▶ **TRY IT**:
Retype only the lines that run from the top of the material below to the line bearing "Also changed, not shown: 2", inclusive, and keep the pictures out.

** Opening TASK MATERIAL block **

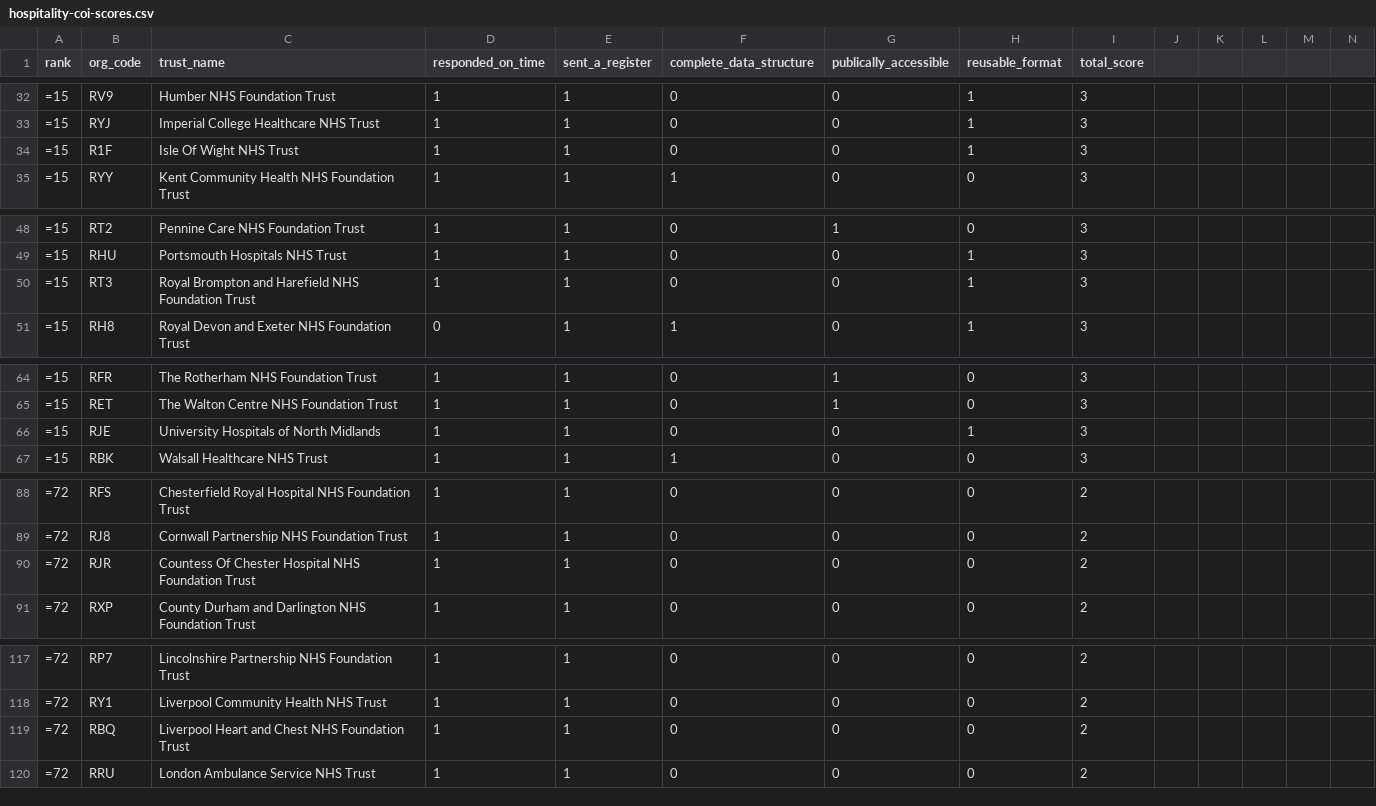
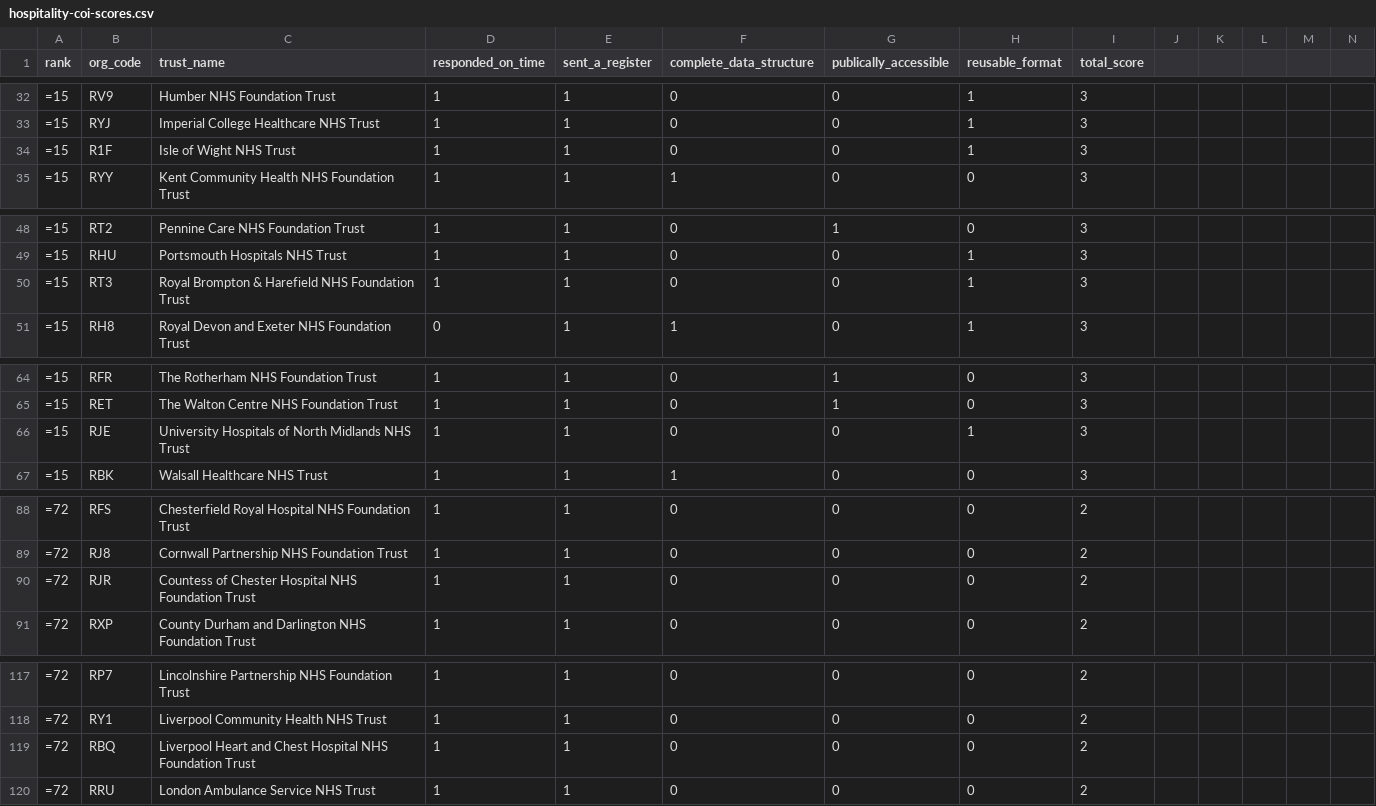
Before and after one commit to ebmdatalab/nhstrusts, a CSV file: _data/hospitality-coi-scores.csv, drawn as a sheet; only a part is shown, gaps mark what is left out; the diff covers the shown part only.

```diff
--- a/_data/hospitality-coi-scores.csv
+++ b/_data/hospitality-coi-scores.csv
@@ -33,3 +33,3 @@ rank,org_code,trust_name,responded_on_time,sent_a_register,complete_data_structu
 =15,RYJ,Imperial College Healthcare NHS Trust,1,1,0,0,1,3,,,,,
-=15,R1F,Isle Of Wight NHS Trust,1,1,0,0,1,3,,,,,
+=15,R1F,Isle of Wight NHS Trust,1,1,0,0,1,3,,,,,
 =15,RYY,Kent Community Health NHS Foundation Trust,1,1,1,0,0,3,,,,,
@@ -49,3 +49,3 @@ rank,org_code,trust_name,responded_on_time,sent_a_register,complete_data_structu
 =15,RHU,Portsmouth Hospitals NHS Trust,1,1,0,0,1,3,,,,,
-=15,RT3,Royal Brompton and Harefield NHS Foundation Trust,1,1,0,0,1,3,,,,,
+=15,RT3,Royal Brompton & Harefield NHS Foundation Trust,1,1,0,0,1,3,,,,,
 =15,RH8,Royal Devon and Exeter NHS Foundation Trust,0,1,1,0,1,3,,,,,
@@ -65,3 +65,3 @@ rank,org_code,trust_name,responded_on_time,sent_a_register,complete_data_structu
 =15,RET,The Walton Centre NHS Foundation Trust,1,1,0,1,0,3,,,,,
-=15,RJE,University Hospitals of North Midlands,1,1,0,0,1,3,,,,,
+=15,RJE,University Hospitals of North Midlands NHS Trust,1,1,0,0,1,3,,,,,
 =15,RBK,Walsall Healthcare NHS Trust,1,1,1,0,0,3,,,,,
@@ -89,3 +89,3 @@ rank,org_code,trust_name,responded_on_time,sent_a_register,complete_data_structu
 =72,RJ8,Cornwall Partnership NHS Foundation Trust,1,1,0,0,0,2,,,,,
-=72,RJR,Countess Of Chester Hospital NHS Foundation Trust,1,1,0,0,0,2,,,,,
+=72,RJR,Countess of Chester Hospital NHS Foundation Trust,1,1,0,0,0,2,,,,,
 =72,RXP,County Durham and Darlington NHS Foundation Trust,1,1,0,0,0,2,,,,,
@@ -118,3 +118,3 @@ rank,org_code,trust_name,responded_on_time,sent_a_register,complete_data_structu
 =72,RY1,Liverpool Community Health NHS Trust,1,1,0,0,0,2,,,,,
-=72,RBQ,Liverpool Heart and Chest NHS Foundation Trust,1,1,0,0,0,2,,,,,
+=72,RBQ,Liverpool Heart and Chest Hospital NHS Foundation Trust,1,1,0,0,0,2,,,,,
 =72,RRU,London Ambulance Service NHS Trust,1,1,0,0,0,2,,,,,
```
Also changed, not shown: 2 added rows, 2 removed rows and 21 edited cells elsewhere in this file, _data/hospitality-coi-raw.csv, _data/trusts.csv, 1 other file.
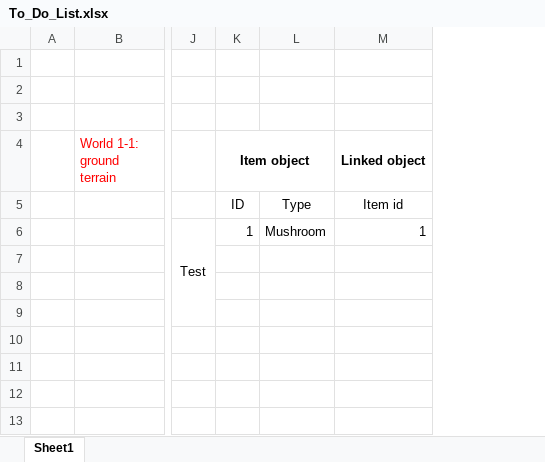
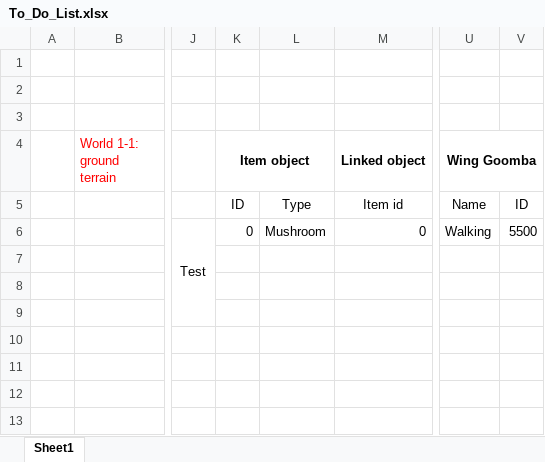
Before and after one commit to letrunghieu0701/SE102.PMCL_Game, an Excel workbook: Project_Notes/To_Do_List.xlsx, sheet Sheet1, drawn as a sheet; only a part is shown, gaps mark what is left out; values as stored, in another font and other column widths than the file's, no borders; the diff names each change by its address in the sheet, - before the commit and + after, or states it on an @@ line.

Commit message:
Create class Wing Goomba with basic feature: render. And fix bug related to Mario, ? Brick and Mushroom.

```diff
--- a/Project_Notes/To_Do_List.xlsx (sheet Sheet1)
+++ b/Project_Notes/To_Do_List.xlsx (sheet Sheet1)
+column U (Wing Goomba), rows 5-6: Name | Walking
+column V, rows 5-6: ID | 5500
-K6 (Item object): 1
+K6 (Item object): 0
-M6 (Linked object): 1
+M6 (Linked object): 0
```
Also changed, not shown: 12 other files.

** Closing TASK MATERIAL block **

▶ **COMPLETED TASK**:
Before and after one commit to ebmdatalab/nhstrusts, a CSV file: _data/hospitality-coi-scores.csv, drawn as a sheet; only a part is shown, gaps mark what is left out; the diff covers the shown part only.

```diff
--- a/_data/hospitality-coi-scores.csv
+++ b/_data/hospitality-coi-scores.csv
@@ -33,3 +33,3 @@ rank,org_code,trust_name,responded_on_time,sent_a_register,complete_data_structu
 =15,RYJ,Imperial College Healthcare NHS Trust,1,1,0,0,1,3,,,,,
-=15,R1F,Isle Of Wight NHS Trust,1,1,0,0,1,3,,,,,
+=15,R1F,Isle of Wight NHS Trust,1,1,0,0,1,3,,,,,
 =15,RYY,Kent Community Health NHS Foundation Trust,1,1,1,0,0,3,,,,,
@@ -49,3 +49,3 @@ rank,org_code,trust_name,responded_on_time,sent_a_register,complete_data_structu
 =15,RHU,Portsmouth Hospitals NHS Trust,1,1,0,0,1,3,,,,,
-=15,RT3,Royal Brompton and Harefield NHS Foundation Trust,1,1,0,0,1,3,,,,,
+=15,RT3,Royal Brompton & Harefield NHS Foundation Trust,1,1,0,0,1,3,,,,,
 =15,RH8,Royal Devon and Exeter NHS Foundation Trust,0,1,1,0,1,3,,,,,
@@ -65,3 +65,3 @@ rank,org_code,trust_name,responded_on_time,sent_a_register,complete_data_structu
 =15,RET,The Walton Centre NHS Foundation Trust,1,1,0,1,0,3,,,,,
-=15,RJE,University Hospitals of North Midlands,1,1,0,0,1,3,,,,,
+=15,RJE,University Hospitals of North Midlands NHS Trust,1,1,0,0,1,3,,,,,
 =15,RBK,Walsall Healthcare NHS Trust,1,1,1,0,0,3,,,,,
@@ -89,3 +89,3 @@ rank,org_code,trust_name,responded_on_time,sent_a_register,complete_data_structu
 =72,RJ8,Cornwall Partnership NHS Foundation Trust,1,1,0,0,0,2,,,,,
-=72,RJR,Countess Of Chester Hospital NHS Foundation Trust,1,1,0,0,0,2,,,,,
+=72,RJR,Countess of Chester Hospital NHS Foundation Trust,1,1,0,0,0,2,,,,,
 =72,RXP,County Durham and Darlington NHS Foundation Trust,1,1,0,0,0,2,,,,,
@@ -118,3 +118,3 @@ rank,org_code,trust_name,responded_on_time,sent_a_register,complete_data_structu
 =72,RY1,Liverpool Community Health NHS Trust,1,1,0,0,0,2,,,,,
-=72,RBQ,Liverpool Heart and Chest NHS Foundation Trust,1,1,0,0,0,2,,,,,
+=72,RBQ,Liverpool Heart and Chest Hospital NHS Foundation Trust,1,1,0,0,0,2,,,,,
 =72,RRU,London Ambulance Service NHS Trust,1,1,0,0,0,2,,,,,
```
Also changed, not shown: 2 added rows, 2 removed rows and 21 edited cells elsewhere in this file, _data/hospitality-coi-raw.csv, _data/trusts.csv, 1 other file.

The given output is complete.